Principles to Actions: Ensuring Mathematical Success for All (NCTM 2014) gives teachers access to an insightful, research-informed framework that outlines ways to promote reasoning and sense making. Specifically, as students transition on their mathematical journey through middle school and beyond, their knowledge and use of representations should continually develop in complexity and scope. “[Students] will need to be able to convert flexibly among these representations. Much of the power of mathematics comes from being able to view and operate on objects from different perspectives” (NCTM 2000, p. 361). In fact, when students represent, discuss, and make connections among different mathematical ideas by using different methods, they engage in deeper sense making and improve their problem-solving skills while refining their mathematical understanding (Fuson, Kalchman, and Bransford 2005; Lesh, Post, and Behr 1987).

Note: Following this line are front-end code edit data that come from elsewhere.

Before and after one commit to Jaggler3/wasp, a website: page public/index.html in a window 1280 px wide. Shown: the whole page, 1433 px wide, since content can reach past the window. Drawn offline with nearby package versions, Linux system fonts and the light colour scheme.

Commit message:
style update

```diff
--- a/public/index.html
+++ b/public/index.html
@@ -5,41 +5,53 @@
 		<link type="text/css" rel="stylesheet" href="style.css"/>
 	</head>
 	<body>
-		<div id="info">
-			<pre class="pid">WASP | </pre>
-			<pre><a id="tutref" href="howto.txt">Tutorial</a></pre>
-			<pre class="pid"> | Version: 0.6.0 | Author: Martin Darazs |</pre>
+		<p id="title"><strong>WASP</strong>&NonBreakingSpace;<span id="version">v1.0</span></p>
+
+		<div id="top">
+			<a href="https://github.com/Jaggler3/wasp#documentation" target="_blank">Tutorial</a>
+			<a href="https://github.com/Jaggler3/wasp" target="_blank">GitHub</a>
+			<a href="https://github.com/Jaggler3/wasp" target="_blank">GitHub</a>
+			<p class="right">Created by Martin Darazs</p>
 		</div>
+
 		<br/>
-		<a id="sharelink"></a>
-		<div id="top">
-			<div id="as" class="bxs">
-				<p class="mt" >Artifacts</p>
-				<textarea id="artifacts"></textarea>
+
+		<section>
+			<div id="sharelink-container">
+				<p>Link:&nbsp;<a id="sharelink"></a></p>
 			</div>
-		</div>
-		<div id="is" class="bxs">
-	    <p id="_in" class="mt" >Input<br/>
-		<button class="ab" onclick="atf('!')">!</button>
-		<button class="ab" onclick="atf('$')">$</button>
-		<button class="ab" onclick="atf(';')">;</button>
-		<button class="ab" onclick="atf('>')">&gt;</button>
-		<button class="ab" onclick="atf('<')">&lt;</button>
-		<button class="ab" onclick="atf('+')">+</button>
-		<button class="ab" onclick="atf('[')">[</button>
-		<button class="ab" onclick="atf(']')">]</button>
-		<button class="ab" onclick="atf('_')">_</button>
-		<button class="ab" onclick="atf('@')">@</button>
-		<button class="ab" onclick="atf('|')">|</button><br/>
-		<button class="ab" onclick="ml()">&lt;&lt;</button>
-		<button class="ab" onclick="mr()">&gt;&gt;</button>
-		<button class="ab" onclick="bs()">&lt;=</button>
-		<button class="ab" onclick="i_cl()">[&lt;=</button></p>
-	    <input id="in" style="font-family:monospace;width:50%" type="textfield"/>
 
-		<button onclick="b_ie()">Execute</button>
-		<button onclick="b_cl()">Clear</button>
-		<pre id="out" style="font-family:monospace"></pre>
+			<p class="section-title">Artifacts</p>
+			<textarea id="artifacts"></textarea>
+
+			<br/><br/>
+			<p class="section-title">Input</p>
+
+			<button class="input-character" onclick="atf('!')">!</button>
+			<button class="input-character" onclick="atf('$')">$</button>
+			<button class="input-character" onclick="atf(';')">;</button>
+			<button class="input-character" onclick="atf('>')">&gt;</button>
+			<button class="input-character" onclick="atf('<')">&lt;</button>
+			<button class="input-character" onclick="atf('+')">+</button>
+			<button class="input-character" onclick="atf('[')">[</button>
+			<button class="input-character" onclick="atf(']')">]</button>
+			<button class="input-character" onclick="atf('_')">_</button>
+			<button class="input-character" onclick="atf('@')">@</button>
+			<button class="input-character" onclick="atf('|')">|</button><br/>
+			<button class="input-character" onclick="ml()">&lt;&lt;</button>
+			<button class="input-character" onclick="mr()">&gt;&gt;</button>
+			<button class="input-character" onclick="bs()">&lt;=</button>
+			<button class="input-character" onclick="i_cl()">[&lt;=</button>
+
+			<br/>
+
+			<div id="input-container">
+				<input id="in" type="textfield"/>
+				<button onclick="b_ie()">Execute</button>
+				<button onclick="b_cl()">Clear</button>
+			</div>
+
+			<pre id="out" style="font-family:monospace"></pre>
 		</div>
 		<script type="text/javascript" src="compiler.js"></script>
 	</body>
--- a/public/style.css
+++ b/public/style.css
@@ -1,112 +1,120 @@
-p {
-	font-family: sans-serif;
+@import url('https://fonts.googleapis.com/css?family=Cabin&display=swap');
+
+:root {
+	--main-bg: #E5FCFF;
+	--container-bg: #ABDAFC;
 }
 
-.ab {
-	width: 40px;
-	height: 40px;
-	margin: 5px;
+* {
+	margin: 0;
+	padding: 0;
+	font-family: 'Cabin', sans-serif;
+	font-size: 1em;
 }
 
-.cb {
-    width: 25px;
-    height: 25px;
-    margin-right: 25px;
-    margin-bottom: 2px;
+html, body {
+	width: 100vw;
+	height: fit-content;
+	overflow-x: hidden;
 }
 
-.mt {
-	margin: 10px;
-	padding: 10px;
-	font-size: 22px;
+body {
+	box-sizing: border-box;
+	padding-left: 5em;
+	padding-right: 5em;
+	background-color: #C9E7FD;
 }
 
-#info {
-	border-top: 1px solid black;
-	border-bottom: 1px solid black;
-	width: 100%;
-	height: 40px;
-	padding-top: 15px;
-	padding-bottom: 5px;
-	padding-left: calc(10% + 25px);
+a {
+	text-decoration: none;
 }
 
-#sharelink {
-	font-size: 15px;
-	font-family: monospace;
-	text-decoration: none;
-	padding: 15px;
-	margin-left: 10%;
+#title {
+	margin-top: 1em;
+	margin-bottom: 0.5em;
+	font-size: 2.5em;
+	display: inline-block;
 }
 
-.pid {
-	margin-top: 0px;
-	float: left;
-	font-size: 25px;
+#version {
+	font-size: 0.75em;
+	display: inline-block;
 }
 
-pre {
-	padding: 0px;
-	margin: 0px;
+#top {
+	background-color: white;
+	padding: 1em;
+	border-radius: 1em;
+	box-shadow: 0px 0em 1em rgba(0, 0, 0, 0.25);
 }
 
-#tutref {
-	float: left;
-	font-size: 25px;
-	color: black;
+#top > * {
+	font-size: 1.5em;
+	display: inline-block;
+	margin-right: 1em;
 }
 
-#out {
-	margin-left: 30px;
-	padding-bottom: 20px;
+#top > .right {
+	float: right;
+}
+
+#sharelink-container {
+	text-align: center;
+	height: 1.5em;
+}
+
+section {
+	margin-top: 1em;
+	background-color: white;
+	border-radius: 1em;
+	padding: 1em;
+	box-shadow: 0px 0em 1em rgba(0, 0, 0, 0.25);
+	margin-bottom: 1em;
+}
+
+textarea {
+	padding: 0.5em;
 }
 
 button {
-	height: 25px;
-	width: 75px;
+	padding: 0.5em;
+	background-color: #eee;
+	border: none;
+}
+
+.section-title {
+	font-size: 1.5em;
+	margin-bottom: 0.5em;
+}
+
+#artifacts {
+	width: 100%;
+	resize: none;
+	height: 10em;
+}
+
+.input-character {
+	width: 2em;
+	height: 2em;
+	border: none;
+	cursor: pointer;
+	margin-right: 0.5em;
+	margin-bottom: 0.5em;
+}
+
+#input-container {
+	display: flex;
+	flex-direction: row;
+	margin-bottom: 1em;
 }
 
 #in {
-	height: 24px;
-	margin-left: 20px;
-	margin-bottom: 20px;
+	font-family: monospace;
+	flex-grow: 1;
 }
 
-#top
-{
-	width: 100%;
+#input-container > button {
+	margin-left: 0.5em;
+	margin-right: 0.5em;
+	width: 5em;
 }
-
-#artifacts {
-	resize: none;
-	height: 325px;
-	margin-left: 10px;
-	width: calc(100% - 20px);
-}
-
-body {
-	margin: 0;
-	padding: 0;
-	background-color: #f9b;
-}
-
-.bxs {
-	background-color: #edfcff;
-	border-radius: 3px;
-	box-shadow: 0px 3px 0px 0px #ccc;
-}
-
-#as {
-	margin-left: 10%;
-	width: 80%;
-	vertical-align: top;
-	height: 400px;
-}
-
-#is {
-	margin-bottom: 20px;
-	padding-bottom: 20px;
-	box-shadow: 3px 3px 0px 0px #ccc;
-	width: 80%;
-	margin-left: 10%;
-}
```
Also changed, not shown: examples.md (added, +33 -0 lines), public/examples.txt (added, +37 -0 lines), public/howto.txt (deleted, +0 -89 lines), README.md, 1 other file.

Edited by Jennifer Eli, email@example.com, of the University of Arizona, Tucson, and Despina Stylianou, firstname.lastname@example.org, of the City College of New York. Readers are encouraged to visit http://mtms.msubmit.net to submit manuscripts that take research findings and translate them into practical outcomes, strategies, or tips that directly inform teachers' classroom practice.
Farshid Safi, email@example.com, is an assistant professor of mathematics education at the University of Central Florida in Orlando. He focuses on developing teachers' conceptual understanding of K–grade 12 mathematics and content knowledge for teaching, as well as connecting essential topics in professional development through the use of multiple representations and technology.
Siddhi Desai, firstname.lastname@example.org, is a senior mathematics secondary education major at The College of New Jersey in Ewing Township. She is interested in studying the use of technology and manipulatives in helping students develop a conceptual understanding of school mathematics.